Having been highly publicised and popularised after the WannCry and NotPetya incidents, ransomware is now squarely in the public domain. Forbes France Magazine even suggests that 20,000 computers a month are infected with malicious software in France. But did you know that there are ransoms and, well, ransoms? A summary of the most surprising ransomware of the past few years.


CryptoJoker: negotiable ransomware

It can never be repeated often enough: if there is a cyber attack, do not pay the requests for ransom. Besides the fact that it encourages the malware creator's to continue with their business and methods, paying a ransom does not guarantee that you can recover your encrypted files. In a 2016 survey, Kaspersky suggested that 17% of ransomware victims never recovered their files after having paid the ransom.

In order to “optimise” the number of payouts, CryptoJoker became the first crypto-ransomware to offer its victims a new feature: the possibility of negotiating the ransom they pay to recover their data. This brand of ransomware was discovered in January 2016 and marked the start of a new creative era for computer hackers.


Jigsaw: worrying ransomware

Jigsaw is a totally different kettle of fish. It was discovered in April 2016 and is directly inspired by the “Saw” series of horror films. As well as using the famous “Billy” doll visual, this brand of ransomware plays on the effect that increasing psychological pressure has on its victims and erases more data every hour. What is more, there is a clock counting down in the background.
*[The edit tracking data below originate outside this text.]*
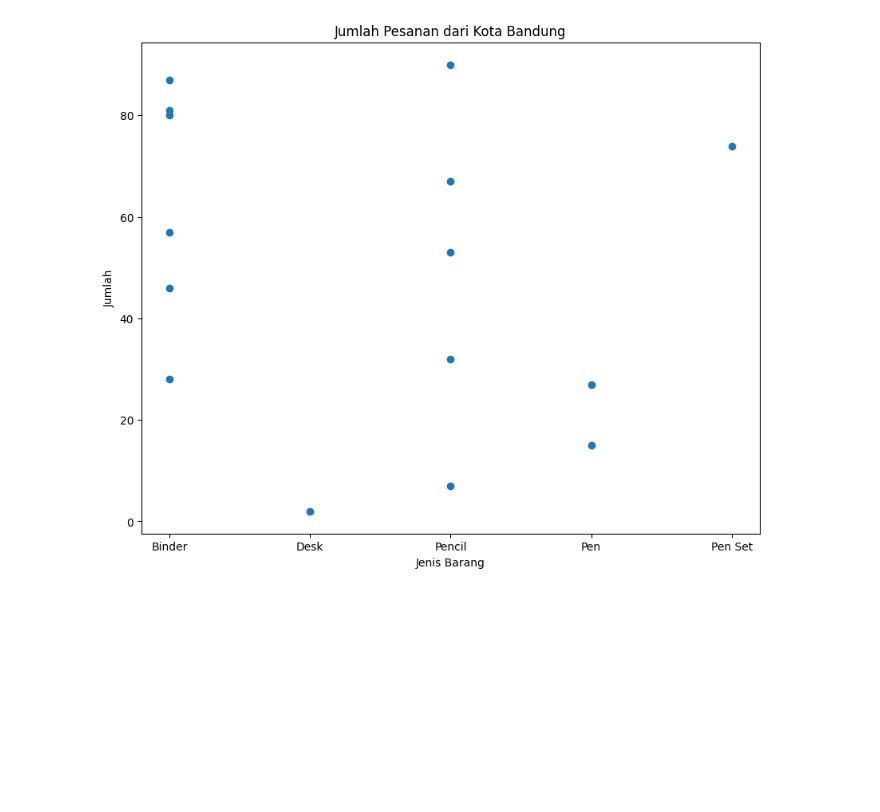
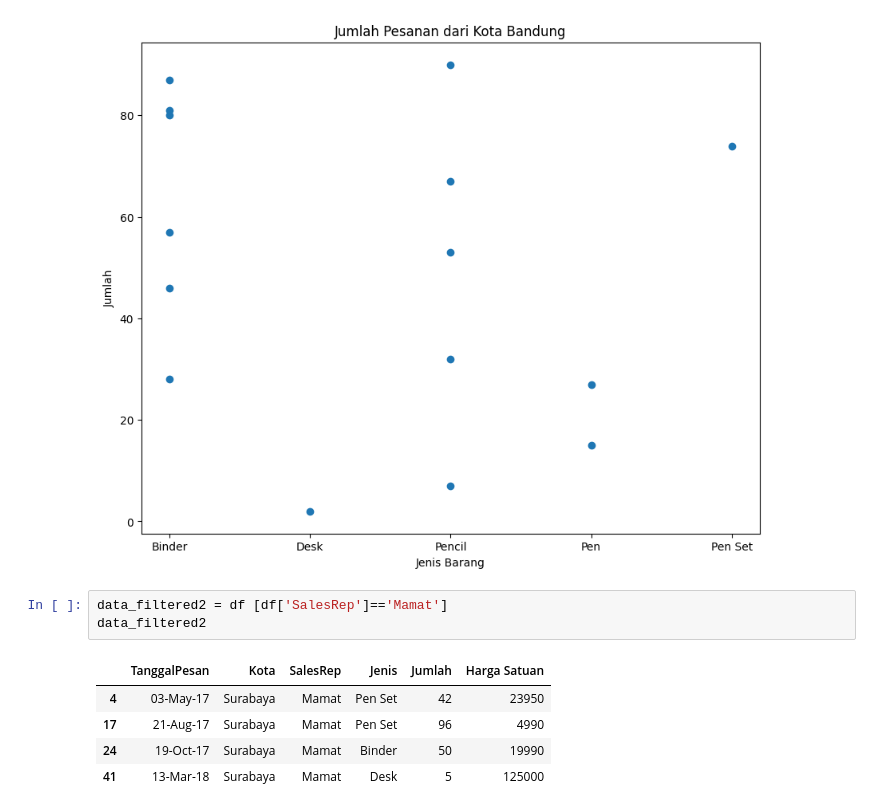
Before and after one commit to mrizkialakbar/UAS_VisualisasiData, a Jupyter notebook: SupplyKantor.ipynb, the cells around one changed output. Drawn from its saved outputs; the diff is of its cells as text; blank space fills up the shorter version.

```diff
--- a/SupplyKantor.ipynb
+++ b/SupplyKantor.ipynb
@@ -71,3 +71,12 @@ plt.title('Jumlah Pesanan dari Kota Bandung')
 plt.show()
 # %% [output]
 [figure]
+# %%
+data_filtered2 = df [df['SalesRep']=='Mamat']
+data_filtered2
+# %% [output]
+|  | TanggalPesan | Kota | SalesRep | Jenis | Jumlah | Harga Satuan |
+| 4 | 03-May-17 | Surabaya | Mamat | Pen Set | 42 | 23950 |
+| 17 | 21-Aug-17 | Surabaya | Mamat | Pen Set | 96 | 4990 |
+| 24 | 19-Oct-17 | Surabaya | Mamat | Binder | 50 | 19990 |
+| 41 | 13-Mar-18 | Surabaya | Mamat | Desk | 5 | 125000 |
```
Also changed, not shown: parts of 3 cells of this notebook.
CryptMix: charitable ransomware

Created by “The Charity Team” group of computer hackers and discovered in May 2016, CryptMix ransomware promises to pay the money from the ransom to a children’s charity(!). The authors of the attack thank victims for their involvement in an on-screen message and explain that “Many children will receive presents and medical help”.

It should be noted that at the end of the message the hackers also warn their victims that the ransom will be automatically increased by the server if it is not paid within 24 hours. How gracious!


PopCorn Time: ransomware for sharing

In December 2016, the MalwareHunterTeam discovered PopCorn Time malware, which offers a social alternative to paying the ransom. Victims can actually attempt to infect several of their acquaintances and wait for at least two of them to pay the ransom in order to get their files back.

What a Christmas present that would be.


Koolova: educational ransomware

Soon after this, in January 2017, more ransomware appeared offering to restore encrypted files for free. With Koolova, you no longer have to infect your friends - you just have to read two articles about ransomware. According to Forbes Magazine author Lee Mathews, these two articles were interesting to read because they were about a paper published by members of the Google security team on surfing the net and a BleepingComputer paper on Jigsaw ransomware.

Education through threats. Is this an avenue for CIOs to explore?


Spora: à la carte ransomware

After negotiable ransoms, ransomware entered a new stage in its life January 2017 with the advent of marketing techniques. To recover the files encrypted by Spora, victims are offered different fee levels for decrypting a single file, uninstalling the virus, promising not to reinfect the system right up to full restoration of files.

And as a goodwill gesture, the first two files are decrypted for free.


rensenWare: fun ransomware

rensenWare was created by a Korean student and it spread quickly in April 2017 after it was placed on a sharing site. And it couldn’t be easier to decrypt and recover your figures, you just have to finish a game. The only problem is that the game has been configured in hardcore mode.

More recently, the MalwareHunterTeam research team discovered a diet version in “PUBG ransomware” that requests that you play the PUBG video game...for an hour!


nRansom: kinky ransomware

The last in this chronological list is nRansom, which got tongues wagging in September 2017. Like other examples form the list, it does not ask its victims to pay the ransom in bitcoin but for them to send the computer hackers at least ten naked photos of themselves(!).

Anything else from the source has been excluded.